J Pain. 2007 Oct;8(10):759-66. doi: 10.1016/j.jpain.2007.05.004. Epub 2007 Jun 13.


Opioid contracts (OPCs) are often used to outline the criteria and circumstances for which opioid medications are prescribed. The purpose of this study was to develop and validate an English-language, low-literacy OPC. Specifically, the low-literacy OPC was designed to outline proper administration of prescribed medication(s) as well as highlight patient responsibilities and expectations. A 4-step process was used to develop and validate the low-literacy OPC, including: (1) content identification; (2) attention to low-literacy guidelines; (3) evaluation based on Suitability Assessment of Materials (SAM) criteria; and (4) pilot testing with patients (n = 18) to assess comprehension. Final OPC content, presented largely in bulleted format, was based on current literature and consensus of the first 3 authors. The 4-part OPC was formatted on 8(1/2) x 11 inch paper using 16- to 24-point size Arial-style font. The 6-page OPC, written at the 7(th) reading grade level, included 12 recognizable clipart-type illustrations to supplement written text.
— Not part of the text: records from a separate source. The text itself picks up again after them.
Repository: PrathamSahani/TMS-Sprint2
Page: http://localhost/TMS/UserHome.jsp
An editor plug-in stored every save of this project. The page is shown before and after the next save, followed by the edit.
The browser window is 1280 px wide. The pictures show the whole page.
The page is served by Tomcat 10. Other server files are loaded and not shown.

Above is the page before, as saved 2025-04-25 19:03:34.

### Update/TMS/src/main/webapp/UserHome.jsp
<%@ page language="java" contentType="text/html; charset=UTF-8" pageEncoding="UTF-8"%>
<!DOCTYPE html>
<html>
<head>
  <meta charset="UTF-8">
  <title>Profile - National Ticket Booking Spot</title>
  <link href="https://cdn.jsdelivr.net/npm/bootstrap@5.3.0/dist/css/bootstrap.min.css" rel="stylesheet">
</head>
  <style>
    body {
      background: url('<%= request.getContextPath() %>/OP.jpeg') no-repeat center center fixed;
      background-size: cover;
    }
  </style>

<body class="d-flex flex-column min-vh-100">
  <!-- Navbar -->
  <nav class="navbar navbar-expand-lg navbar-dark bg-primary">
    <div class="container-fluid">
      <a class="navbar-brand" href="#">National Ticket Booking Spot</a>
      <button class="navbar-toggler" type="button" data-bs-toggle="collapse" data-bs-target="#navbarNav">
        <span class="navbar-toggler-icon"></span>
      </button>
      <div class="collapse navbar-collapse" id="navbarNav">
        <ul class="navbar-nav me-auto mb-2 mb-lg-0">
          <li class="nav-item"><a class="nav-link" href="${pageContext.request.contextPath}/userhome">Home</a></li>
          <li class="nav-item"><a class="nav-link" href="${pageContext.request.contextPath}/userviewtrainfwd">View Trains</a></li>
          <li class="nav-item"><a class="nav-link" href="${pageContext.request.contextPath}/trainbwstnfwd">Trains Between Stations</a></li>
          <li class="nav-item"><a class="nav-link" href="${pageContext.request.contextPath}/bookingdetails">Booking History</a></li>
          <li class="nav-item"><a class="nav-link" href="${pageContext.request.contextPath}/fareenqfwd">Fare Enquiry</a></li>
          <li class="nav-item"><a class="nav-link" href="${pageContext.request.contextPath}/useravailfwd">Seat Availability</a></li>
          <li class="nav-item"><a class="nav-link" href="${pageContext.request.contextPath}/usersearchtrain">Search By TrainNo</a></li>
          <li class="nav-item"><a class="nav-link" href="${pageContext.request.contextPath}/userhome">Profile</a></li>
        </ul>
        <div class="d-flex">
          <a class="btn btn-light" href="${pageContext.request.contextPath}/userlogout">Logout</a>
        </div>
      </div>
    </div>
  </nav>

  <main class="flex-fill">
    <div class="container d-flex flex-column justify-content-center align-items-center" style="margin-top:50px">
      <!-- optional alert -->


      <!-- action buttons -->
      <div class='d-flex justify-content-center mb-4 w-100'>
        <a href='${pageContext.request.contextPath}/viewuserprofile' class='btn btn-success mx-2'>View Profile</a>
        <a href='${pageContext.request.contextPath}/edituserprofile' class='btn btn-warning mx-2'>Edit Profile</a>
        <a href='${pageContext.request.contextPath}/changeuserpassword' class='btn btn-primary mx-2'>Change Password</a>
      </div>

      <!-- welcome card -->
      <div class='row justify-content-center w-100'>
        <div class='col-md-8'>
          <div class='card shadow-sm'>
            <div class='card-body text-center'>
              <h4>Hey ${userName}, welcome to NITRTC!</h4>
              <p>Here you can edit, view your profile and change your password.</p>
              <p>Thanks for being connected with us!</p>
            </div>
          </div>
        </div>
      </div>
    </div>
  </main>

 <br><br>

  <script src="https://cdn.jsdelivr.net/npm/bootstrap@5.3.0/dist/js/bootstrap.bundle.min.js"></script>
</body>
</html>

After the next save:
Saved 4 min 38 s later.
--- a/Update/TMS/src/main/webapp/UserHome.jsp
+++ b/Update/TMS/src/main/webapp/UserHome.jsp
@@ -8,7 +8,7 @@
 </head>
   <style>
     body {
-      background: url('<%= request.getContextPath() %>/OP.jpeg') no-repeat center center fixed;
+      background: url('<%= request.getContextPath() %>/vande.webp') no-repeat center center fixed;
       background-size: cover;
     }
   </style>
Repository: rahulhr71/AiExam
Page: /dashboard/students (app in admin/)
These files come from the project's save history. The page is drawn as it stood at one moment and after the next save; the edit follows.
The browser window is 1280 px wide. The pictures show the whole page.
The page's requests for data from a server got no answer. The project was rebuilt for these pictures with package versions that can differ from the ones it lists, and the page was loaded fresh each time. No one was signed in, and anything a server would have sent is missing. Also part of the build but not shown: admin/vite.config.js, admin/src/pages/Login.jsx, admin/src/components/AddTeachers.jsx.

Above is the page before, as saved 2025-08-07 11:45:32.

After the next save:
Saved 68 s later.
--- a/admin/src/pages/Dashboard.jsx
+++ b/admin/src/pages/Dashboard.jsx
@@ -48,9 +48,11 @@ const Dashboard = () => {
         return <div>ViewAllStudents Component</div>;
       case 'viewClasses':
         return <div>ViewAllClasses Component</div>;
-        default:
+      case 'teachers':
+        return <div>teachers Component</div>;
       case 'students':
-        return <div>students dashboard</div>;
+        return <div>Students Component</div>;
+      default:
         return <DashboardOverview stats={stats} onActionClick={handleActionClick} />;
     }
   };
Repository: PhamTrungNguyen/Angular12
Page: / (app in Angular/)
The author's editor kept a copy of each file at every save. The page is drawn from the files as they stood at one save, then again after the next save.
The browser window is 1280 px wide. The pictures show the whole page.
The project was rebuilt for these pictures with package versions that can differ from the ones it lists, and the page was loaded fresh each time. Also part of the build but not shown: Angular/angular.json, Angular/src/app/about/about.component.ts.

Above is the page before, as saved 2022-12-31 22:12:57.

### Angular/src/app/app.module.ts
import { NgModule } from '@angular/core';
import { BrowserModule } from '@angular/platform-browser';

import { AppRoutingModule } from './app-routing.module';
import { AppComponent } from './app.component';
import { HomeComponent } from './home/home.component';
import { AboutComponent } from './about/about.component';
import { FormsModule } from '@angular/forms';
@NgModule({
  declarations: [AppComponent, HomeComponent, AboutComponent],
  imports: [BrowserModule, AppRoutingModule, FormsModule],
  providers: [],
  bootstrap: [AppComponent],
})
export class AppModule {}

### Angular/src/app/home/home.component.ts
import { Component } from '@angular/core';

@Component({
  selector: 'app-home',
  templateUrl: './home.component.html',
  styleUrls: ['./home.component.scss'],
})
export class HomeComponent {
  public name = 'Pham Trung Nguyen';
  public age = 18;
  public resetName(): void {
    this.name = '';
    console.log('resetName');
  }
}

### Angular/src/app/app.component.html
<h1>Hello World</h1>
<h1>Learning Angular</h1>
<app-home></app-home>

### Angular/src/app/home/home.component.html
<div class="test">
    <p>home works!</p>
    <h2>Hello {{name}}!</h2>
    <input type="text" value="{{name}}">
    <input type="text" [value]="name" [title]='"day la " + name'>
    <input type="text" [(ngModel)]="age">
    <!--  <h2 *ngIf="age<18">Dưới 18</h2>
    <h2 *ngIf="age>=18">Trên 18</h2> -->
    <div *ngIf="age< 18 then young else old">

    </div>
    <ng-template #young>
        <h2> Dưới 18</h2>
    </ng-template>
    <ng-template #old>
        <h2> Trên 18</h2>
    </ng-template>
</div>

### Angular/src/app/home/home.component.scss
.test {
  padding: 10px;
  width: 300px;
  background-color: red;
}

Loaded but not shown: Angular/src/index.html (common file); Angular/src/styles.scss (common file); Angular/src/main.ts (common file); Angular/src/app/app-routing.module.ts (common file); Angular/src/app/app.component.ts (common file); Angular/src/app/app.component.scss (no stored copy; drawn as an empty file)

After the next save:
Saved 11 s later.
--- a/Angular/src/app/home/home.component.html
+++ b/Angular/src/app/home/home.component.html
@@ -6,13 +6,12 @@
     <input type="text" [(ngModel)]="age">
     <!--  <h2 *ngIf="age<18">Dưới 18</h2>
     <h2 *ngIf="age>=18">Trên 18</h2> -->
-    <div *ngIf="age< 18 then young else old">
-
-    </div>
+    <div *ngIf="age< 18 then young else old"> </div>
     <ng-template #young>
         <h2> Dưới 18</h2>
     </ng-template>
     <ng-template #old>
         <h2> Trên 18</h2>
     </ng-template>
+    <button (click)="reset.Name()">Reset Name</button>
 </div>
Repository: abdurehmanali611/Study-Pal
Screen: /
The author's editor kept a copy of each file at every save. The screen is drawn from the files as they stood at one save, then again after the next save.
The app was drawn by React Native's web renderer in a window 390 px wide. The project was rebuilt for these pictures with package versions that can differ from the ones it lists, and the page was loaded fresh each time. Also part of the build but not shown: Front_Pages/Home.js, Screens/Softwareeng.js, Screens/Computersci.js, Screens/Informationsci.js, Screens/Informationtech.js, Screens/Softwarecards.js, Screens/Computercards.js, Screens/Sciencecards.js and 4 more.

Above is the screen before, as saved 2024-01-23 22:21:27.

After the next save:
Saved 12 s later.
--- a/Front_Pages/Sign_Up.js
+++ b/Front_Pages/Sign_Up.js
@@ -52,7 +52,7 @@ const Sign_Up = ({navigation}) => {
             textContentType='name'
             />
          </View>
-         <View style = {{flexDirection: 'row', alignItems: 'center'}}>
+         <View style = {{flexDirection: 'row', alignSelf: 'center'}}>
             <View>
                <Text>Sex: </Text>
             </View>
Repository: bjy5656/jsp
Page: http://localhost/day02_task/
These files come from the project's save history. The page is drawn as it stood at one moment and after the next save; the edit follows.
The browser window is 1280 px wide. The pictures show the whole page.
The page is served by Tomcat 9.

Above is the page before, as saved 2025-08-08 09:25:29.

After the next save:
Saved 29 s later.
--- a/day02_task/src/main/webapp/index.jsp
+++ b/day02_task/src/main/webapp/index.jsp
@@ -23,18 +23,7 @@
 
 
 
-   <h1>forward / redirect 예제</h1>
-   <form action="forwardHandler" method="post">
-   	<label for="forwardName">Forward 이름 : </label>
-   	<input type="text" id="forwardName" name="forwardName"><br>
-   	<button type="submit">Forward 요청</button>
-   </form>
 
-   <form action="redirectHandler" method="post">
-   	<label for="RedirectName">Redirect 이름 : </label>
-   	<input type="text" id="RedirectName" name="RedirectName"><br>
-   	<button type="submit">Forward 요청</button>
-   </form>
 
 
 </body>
Two reviewers scored the OPC in the superior range based on total SAM percentage scores. Nineteen (n = 19) of the 26 statements were comprehended by all patients completing the pilot testing. Overall, the low-literacy OPC is comprehensive, valid, readable, and formatted according to established low-literacy guidelines.

Perspective: This study describes the development and validation of a low-literacy, English-language OPC. The OPC was formatted using low-literacy guidelines and validated with a sample of patients to confirm understanding of content. Accordingly, the low-literacy OPC is suitable for use in routine clinical practice.

Publication types

  • Research Support, Non-U.S. Gov't
  • Validation Study

MeSH terms

  • Analgesics, Opioid / therapeutic use*
  • Comprehension*
  • Contracts / standards*
  • Educational Status
  • Humans
  • Pain / drug therapy*
  • Patient Education as Topic / methods*
  • Patient Education as Topic / standards
  • Pilot Projects
  • Teaching Materials / standards


  • Analgesics, Opioid